Look through the lines below and extract any with the word "Components".

Records from a dataset
BEGIN

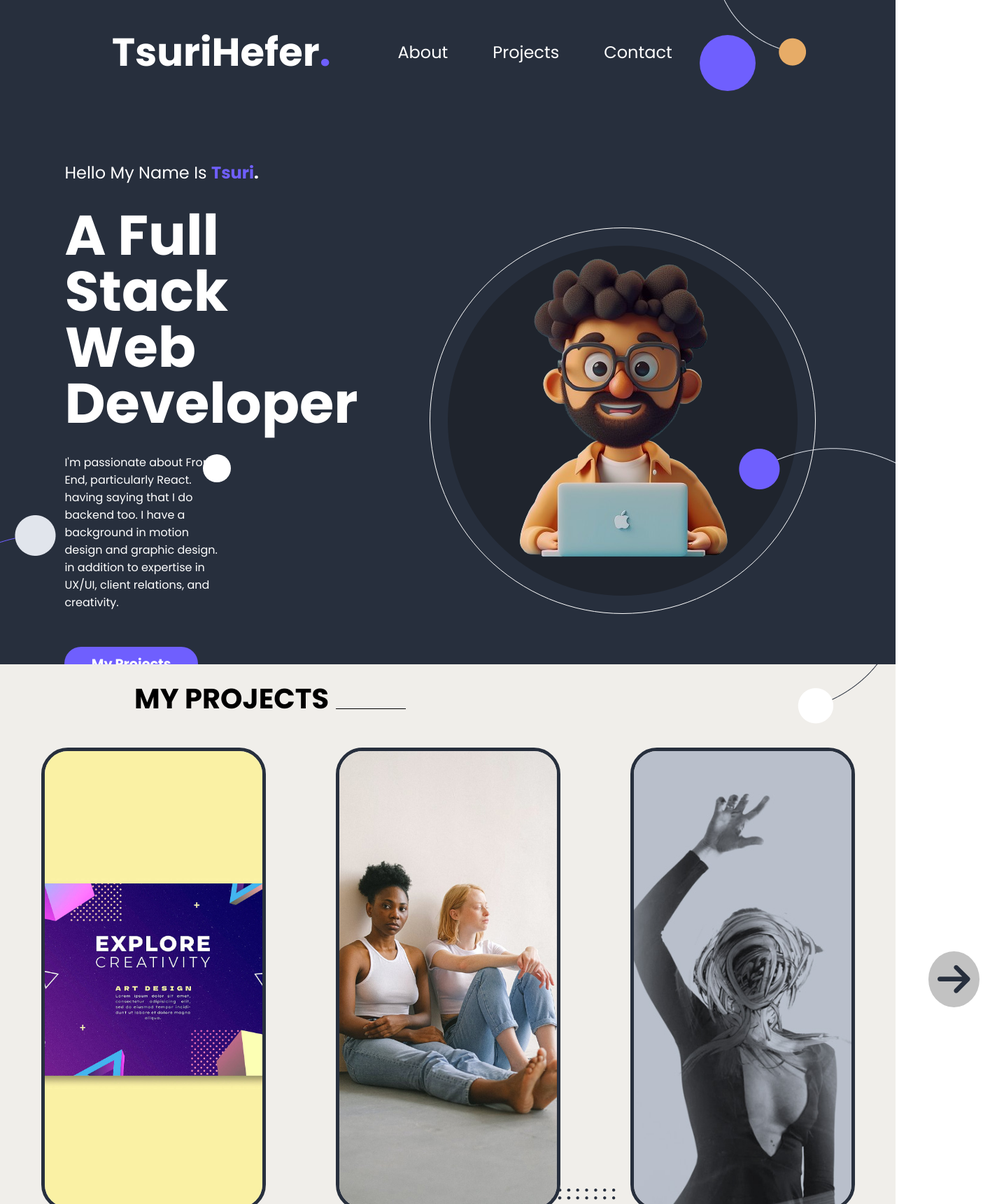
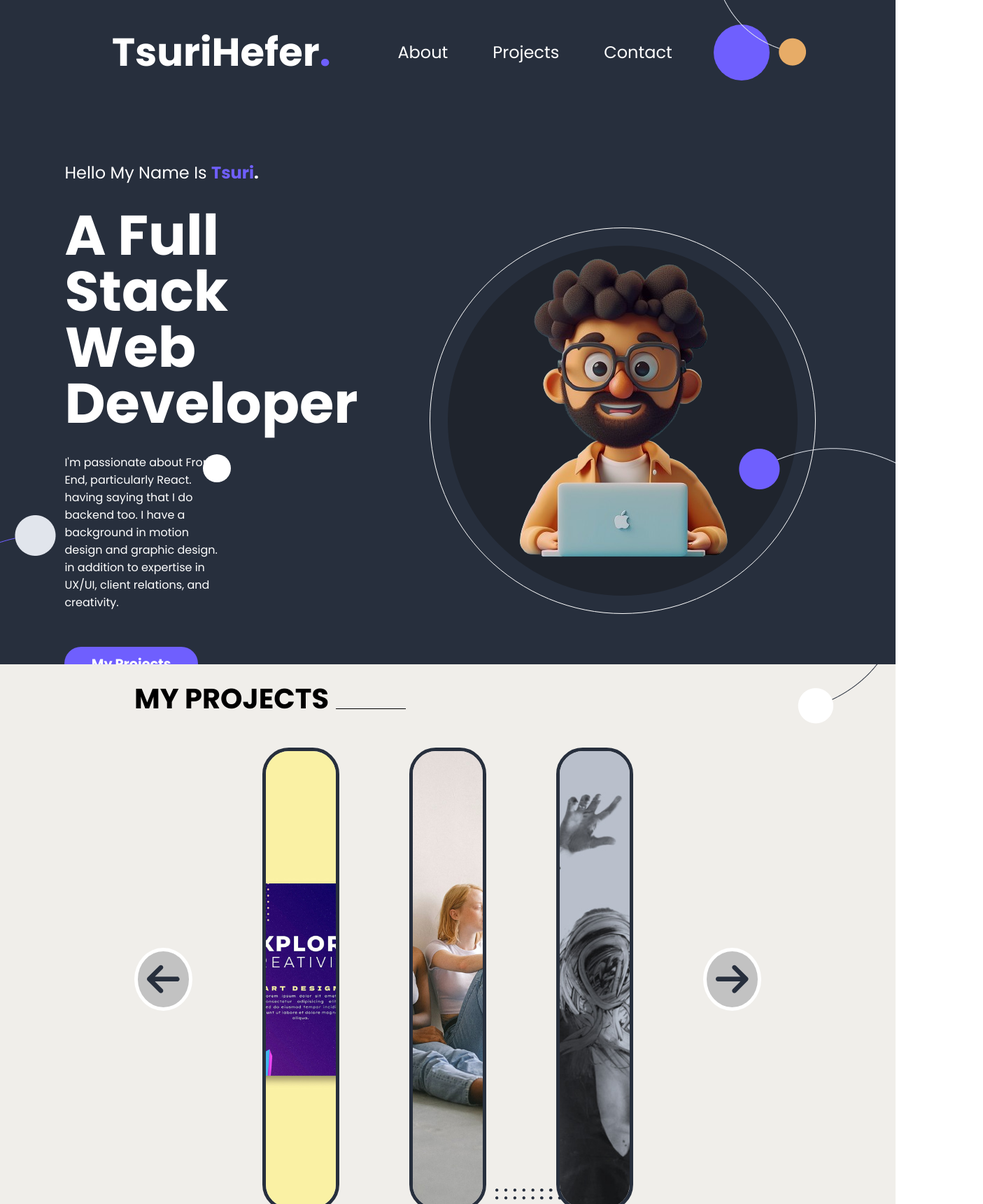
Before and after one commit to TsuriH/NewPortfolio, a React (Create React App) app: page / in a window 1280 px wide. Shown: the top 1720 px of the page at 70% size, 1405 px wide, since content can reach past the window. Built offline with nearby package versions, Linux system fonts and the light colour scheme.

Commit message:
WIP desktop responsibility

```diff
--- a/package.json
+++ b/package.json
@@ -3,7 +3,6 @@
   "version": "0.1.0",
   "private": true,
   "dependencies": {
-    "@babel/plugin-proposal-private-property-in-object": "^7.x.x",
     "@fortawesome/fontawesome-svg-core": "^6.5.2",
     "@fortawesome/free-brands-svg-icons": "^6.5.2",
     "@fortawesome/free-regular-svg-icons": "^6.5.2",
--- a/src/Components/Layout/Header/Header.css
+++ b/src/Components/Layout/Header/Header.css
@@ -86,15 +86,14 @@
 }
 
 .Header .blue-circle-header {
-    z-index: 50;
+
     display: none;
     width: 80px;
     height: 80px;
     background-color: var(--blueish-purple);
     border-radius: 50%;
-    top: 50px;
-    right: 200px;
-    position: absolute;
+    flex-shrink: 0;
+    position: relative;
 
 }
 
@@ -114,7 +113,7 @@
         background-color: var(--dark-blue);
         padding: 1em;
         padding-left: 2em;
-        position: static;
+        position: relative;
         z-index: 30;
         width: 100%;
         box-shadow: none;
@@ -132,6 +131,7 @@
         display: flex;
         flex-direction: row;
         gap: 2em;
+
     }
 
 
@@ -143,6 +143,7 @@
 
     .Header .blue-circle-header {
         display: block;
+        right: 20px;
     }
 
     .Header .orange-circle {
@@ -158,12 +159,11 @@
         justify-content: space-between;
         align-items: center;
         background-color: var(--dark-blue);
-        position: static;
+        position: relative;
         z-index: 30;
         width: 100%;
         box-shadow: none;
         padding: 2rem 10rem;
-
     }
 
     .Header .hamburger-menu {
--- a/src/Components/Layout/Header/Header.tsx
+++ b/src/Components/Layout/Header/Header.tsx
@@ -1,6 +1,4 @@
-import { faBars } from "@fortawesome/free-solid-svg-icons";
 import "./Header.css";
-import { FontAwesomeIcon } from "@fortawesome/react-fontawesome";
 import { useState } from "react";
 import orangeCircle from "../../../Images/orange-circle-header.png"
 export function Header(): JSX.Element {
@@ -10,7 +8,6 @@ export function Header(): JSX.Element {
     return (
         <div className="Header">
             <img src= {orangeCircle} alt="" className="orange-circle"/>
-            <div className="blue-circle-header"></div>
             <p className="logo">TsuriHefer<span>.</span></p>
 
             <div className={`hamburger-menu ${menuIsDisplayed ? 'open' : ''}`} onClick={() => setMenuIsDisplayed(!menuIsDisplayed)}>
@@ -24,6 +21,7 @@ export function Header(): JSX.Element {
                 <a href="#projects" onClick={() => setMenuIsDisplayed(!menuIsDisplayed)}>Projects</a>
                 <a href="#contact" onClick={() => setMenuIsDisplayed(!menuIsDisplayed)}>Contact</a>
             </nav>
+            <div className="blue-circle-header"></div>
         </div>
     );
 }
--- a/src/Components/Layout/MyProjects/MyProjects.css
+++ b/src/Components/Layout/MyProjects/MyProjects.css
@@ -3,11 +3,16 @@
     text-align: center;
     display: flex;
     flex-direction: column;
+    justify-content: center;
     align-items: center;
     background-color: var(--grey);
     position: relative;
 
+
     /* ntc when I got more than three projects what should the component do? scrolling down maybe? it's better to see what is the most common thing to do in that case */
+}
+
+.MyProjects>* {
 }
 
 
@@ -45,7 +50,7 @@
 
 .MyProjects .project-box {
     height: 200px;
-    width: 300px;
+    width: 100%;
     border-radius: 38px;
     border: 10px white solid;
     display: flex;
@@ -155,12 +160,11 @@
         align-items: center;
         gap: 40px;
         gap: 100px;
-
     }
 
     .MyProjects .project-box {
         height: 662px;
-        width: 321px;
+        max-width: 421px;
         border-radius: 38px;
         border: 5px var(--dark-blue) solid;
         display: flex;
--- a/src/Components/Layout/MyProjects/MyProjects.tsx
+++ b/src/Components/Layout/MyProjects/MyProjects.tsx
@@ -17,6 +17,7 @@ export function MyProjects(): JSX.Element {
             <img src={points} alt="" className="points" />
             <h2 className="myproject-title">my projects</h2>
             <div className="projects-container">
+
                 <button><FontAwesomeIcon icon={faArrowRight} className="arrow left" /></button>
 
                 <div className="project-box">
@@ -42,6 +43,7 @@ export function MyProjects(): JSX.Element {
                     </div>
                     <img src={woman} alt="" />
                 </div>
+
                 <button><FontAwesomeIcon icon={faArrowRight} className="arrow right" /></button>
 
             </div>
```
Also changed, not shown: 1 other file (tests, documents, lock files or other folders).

END
BEGIN

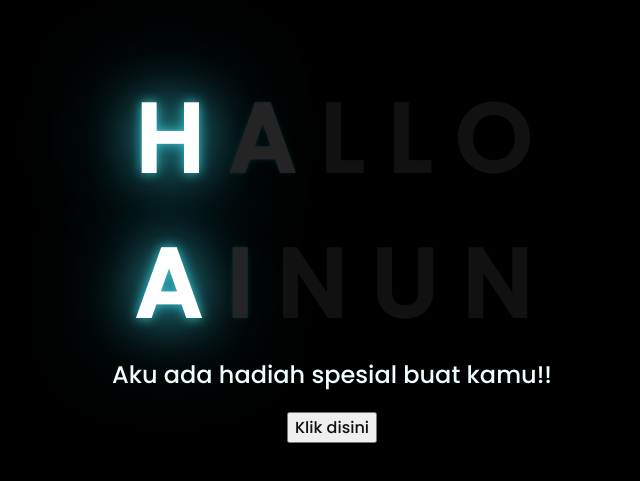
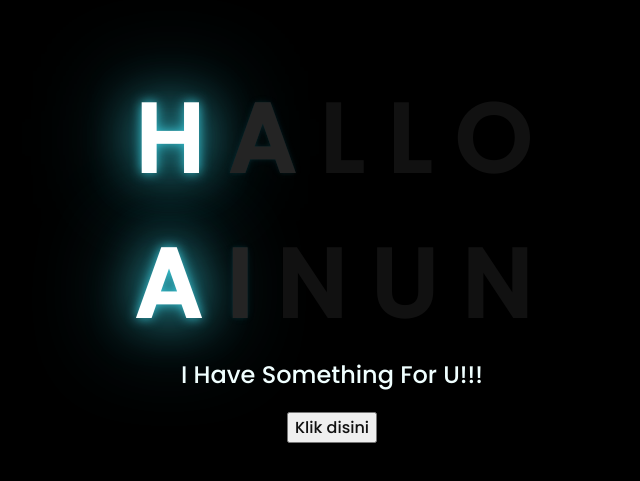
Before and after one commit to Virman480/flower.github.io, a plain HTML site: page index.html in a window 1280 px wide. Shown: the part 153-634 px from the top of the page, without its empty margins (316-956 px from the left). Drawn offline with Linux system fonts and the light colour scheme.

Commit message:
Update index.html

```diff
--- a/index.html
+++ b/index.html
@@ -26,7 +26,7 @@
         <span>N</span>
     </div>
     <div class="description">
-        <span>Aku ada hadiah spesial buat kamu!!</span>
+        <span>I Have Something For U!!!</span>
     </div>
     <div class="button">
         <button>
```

END

- [TASK RESPONSE]:
--- a/src/Components/Layout/Header/Header.css
+++ b/src/Components/Layout/Header/Header.css
--- a/src/Components/Layout/Header/Header.tsx
+++ b/src/Components/Layout/Header/Header.tsx
--- a/src/Components/Layout/MyProjects/MyProjects.css
+++ b/src/Components/Layout/MyProjects/MyProjects.css
--- a/src/Components/Layout/MyProjects/MyProjects.tsx
+++ b/src/Components/Layout/MyProjects/MyProjects.tsx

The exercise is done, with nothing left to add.